The Daily Mail(1900
By Becky Gray
The Daily Mail was first published on 4th May
1896 and was an immediate success, being half a penny cheaper than other
London daily newspapers and more concise, readable and populist in tone.
One new idea was the banner headline that went right across the page.
The Daily Mail was also the first newspaper to include a womens section
that included articles on fashion and cookery.
Another innovation by the Daily Mail was the publication of serials.
The opening episode was 5,000 words and had to have a dramatic impact
on the readers. This was followed by episodes of 1,500 to 2,000 words
every day until the conclusion.
The Mail was set up by Lord Northcliffe and
Lord Rothermere who ‘...came
not only to dominate the world of journalism, but through their publications
to influence two generations’
The Daily Mail supported Winston Churchill’s first (and unsuccessful)
attempt to get into Parliament under the Conservatives in 1899. Churchill
wrote to Northcliffe to express his
thanks and supported the Daily Mail despite its later political leanings
towards the extreme right.
Lord Northcliffe also helped to pioneer
the Sunday edition of the newspaper. He discovered that the Telegraph
was to launch a Sunday version of its newspaper and so he assembled a
Sunday Daily Mail and both papers came out on 9th April
1899 to the horror and uproar of what seemed like the entire nation as
Christians condemned the move.
In 1908 the Mail began the Ideal Home Exhibition which still runs today
and also set up a number of competitions such as the hat design competition
in 1920 that had 40,000 entries and a prize of £100.
Before the First World War the Mail was accused of warmongering, reporting
that Germany was going to crush the British Empire then in 1915 attacked

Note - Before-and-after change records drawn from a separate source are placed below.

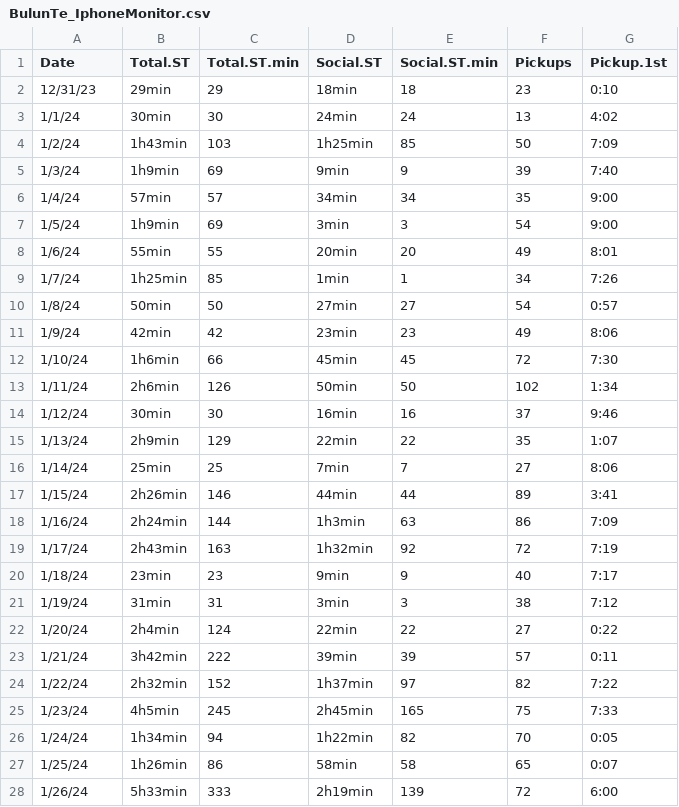
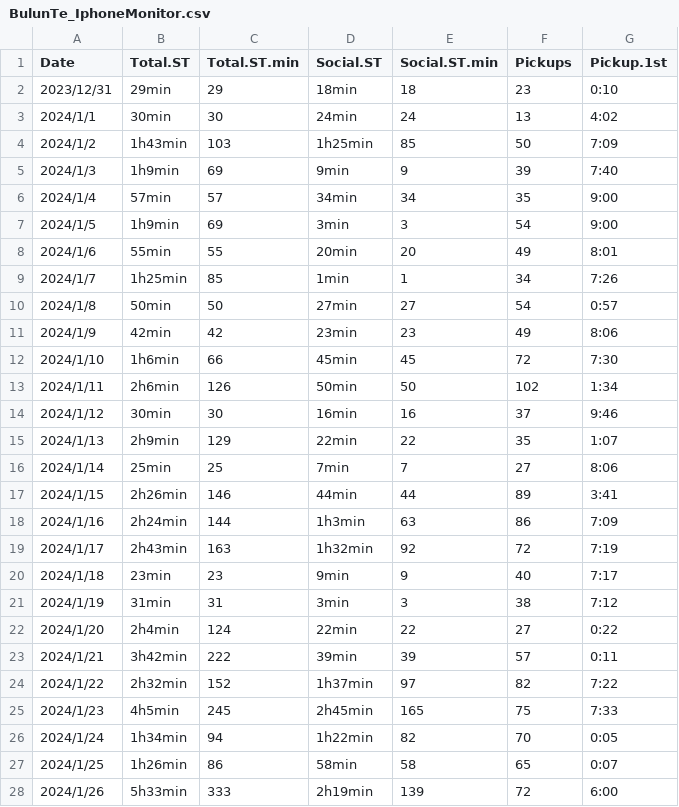
Before and after one commit to petercrimson2023/B-620-HW, a CSV file: BulunTe_IphoneMonitor.csv, drawn as a sheet; only a part is shown; the diff covers the shown part only.

```diff
--- a/BulunTe_IphoneMonitor.csv
+++ b/BulunTe_IphoneMonitor.csv
@@ -1,28 +1,28 @@
 Date,Total.ST,Total.ST.min,Social.ST,Social.ST.min,Pickups,Pickup.1st
-12/31/23,29min,29,18min,18,23,0:10
-1/1/24,30min,30,24min,24,13,4:02
-1/2/24,1h43min,103,1h25min,85,50,7:09
-1/3/24,1h9min,69,9min,9,39,7:40
-1/4/24,57min,57,34min,34,35,9:00
-1/5/24,1h9min,69,3min,3,54,9:00
-1/6/24,55min,55,20min,20,49,8:01
-1/7/24,1h25min,85,1min,1,34,7:26
-1/8/24,50min,50,27min,27,54,0:57
-1/9/24,42min,42,23min,23,49,8:06
-1/10/24,1h6min,66,45min,45,72,7:30
-1/11/24,2h6min,126,50min,50,102,1:34
-1/12/24,30min,30,16min,16,37,9:46
-1/13/24,2h9min,129,22min,22,35,1:07
-1/14/24,25min,25,7min,7,27,8:06
-1/15/24,2h26min,146,44min,44,89,3:41
-1/16/24,2h24min,144,1h3min,63,86,7:09
-1/17/24,2h43min,163,1h32min,92,72,7:19
-1/18/24,23min,23,9min,9,40,7:17
-1/19/24,31min,31,3min,3,38,7:12
-1/20/24,2h4min,124,22min,22,27,0:22
-1/21/24,3h42min,222,39min,39,57,0:11
-1/22/24,2h32min,152,1h37min,97,82,7:22
-1/23/24,4h5min,245,2h45min,165,75,7:33
-1/24/24,1h34min,94,1h22min,82,70,0:05
-1/25/24,1h26min,86,58min,58,65,0:07
-1/26/24,5h33min,333,2h19min,139,72,6:00
+2023/12/31,29min,29,18min,18,23,0:10
+2024/1/1,30min,30,24min,24,13,4:02
+2024/1/2,1h43min,103,1h25min,85,50,7:09
+2024/1/3,1h9min,69,9min,9,39,7:40
+2024/1/4,57min,57,34min,34,35,9:00
+2024/1/5,1h9min,69,3min,3,54,9:00
+2024/1/6,55min,55,20min,20,49,8:01
+2024/1/7,1h25min,85,1min,1,34,7:26
+2024/1/8,50min,50,27min,27,54,0:57
+2024/1/9,42min,42,23min,23,49,8:06
+2024/1/10,1h6min,66,45min,45,72,7:30
+2024/1/11,2h6min,126,50min,50,102,1:34
+2024/1/12,30min,30,16min,16,37,9:46
+2024/1/13,2h9min,129,22min,22,35,1:07
+2024/1/14,25min,25,7min,7,27,8:06
+2024/1/15,2h26min,146,44min,44,89,3:41
+2024/1/16,2h24min,144,1h3min,63,86,7:09
+2024/1/17,2h43min,163,1h32min,92,72,7:19
+2024/1/18,23min,23,9min,9,40,7:17
+2024/1/19,31min,31,3min,3,38,7:12
+2024/1/20,2h4min,124,22min,22,27,0:22
+2024/1/21,3h42min,222,39min,39,57,0:11
+2024/1/22,2h32min,152,1h37min,97,82,7:22
+2024/1/23,4h5min,245,2h45min,165,75,7:33
+2024/1/24,1h34min,94,1h22min,82,70,0:05
+2024/1/25,1h26min,86,58min,58,65,0:07
+2024/1/26,5h33min,333,2h19min,139,72,6:00
```
Also changed, not shown: 18 edited cells elsewhere in this file, 1 other file.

Lord Kitchener, then Secretary of State for War. Kitchener was well-liked
and considered a national hero and copies of the paper were burned. The
Mail’s circulation dropped from 1,386,000 to 238,000 overnight.

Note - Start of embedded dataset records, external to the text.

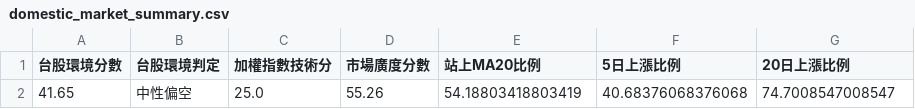
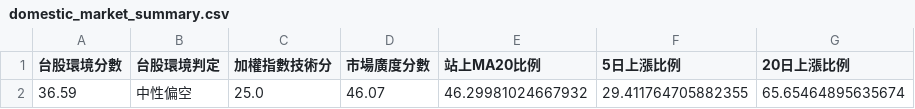
Before and after one commit to kkkunnnn/kun-stock, a CSV file: data/domestic_market_summary.csv, drawn as a sheet; removed rows and columns are numbered as before the commit, all else as after; the diff names each change by its address in the sheet, - before the commit and + after, or states it on an @@ line.

```diff
--- a/data/domestic_market_summary.csv
+++ b/data/domestic_market_summary.csv
-row 2: 41.65 | 中性偏空 | 25.0 | 55.26 | 54.18803418803419 | 40.68376068376068 | 74.7008547008547
+row 2: 36.59 | 中性偏空 | 25.0 | 46.07 | 46.29981024667932 | 29.411764705882355 | 65.65464895635674
```
Also changed, not shown: data/global_market_latest.csv, data/limitup_3d_top10.csv, 9 other files.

In 1922 Lord Northcliffe died and
Lord Rothermere took control of the
The Daily Mail influenced the 1924 general election when four days before
the election they printed the forged ‘Zinoviev Letter’ that

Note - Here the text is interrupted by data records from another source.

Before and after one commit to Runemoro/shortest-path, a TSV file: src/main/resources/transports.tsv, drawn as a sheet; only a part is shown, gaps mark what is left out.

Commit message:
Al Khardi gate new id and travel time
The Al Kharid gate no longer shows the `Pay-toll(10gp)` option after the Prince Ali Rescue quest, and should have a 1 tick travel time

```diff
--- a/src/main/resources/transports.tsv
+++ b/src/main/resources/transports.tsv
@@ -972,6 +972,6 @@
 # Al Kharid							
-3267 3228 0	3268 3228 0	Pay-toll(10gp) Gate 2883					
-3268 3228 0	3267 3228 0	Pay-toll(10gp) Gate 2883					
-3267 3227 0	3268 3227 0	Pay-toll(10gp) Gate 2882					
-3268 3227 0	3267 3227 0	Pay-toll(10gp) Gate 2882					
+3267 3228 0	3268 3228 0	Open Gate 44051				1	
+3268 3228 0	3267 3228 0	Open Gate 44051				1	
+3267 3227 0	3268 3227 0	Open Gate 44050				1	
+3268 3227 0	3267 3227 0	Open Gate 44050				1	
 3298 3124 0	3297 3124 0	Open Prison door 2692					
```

said that the British Communists were planning a violent revolution -
this was a significant factor in the defeat of the Labour Party.
Lord Rothermere openly supported
Oswald Mosely and the British Union
Of Fascists and wrote the famous article ‘Hurrah for the Blackshirts’ in
1934 praising Mosely and his views.
However due to pressures from advertisers in the Daily Mail Rothermere ceased
to openly support them. Rothemere was
a friend and supporter of Mussolini and Hitler which greatly influenced
the Daily Mail’s political stance. Rothemere supported
Germany’s invasion of the Sudetenland in 1938 and hoped that Hitler
would become a popular figure in Britain.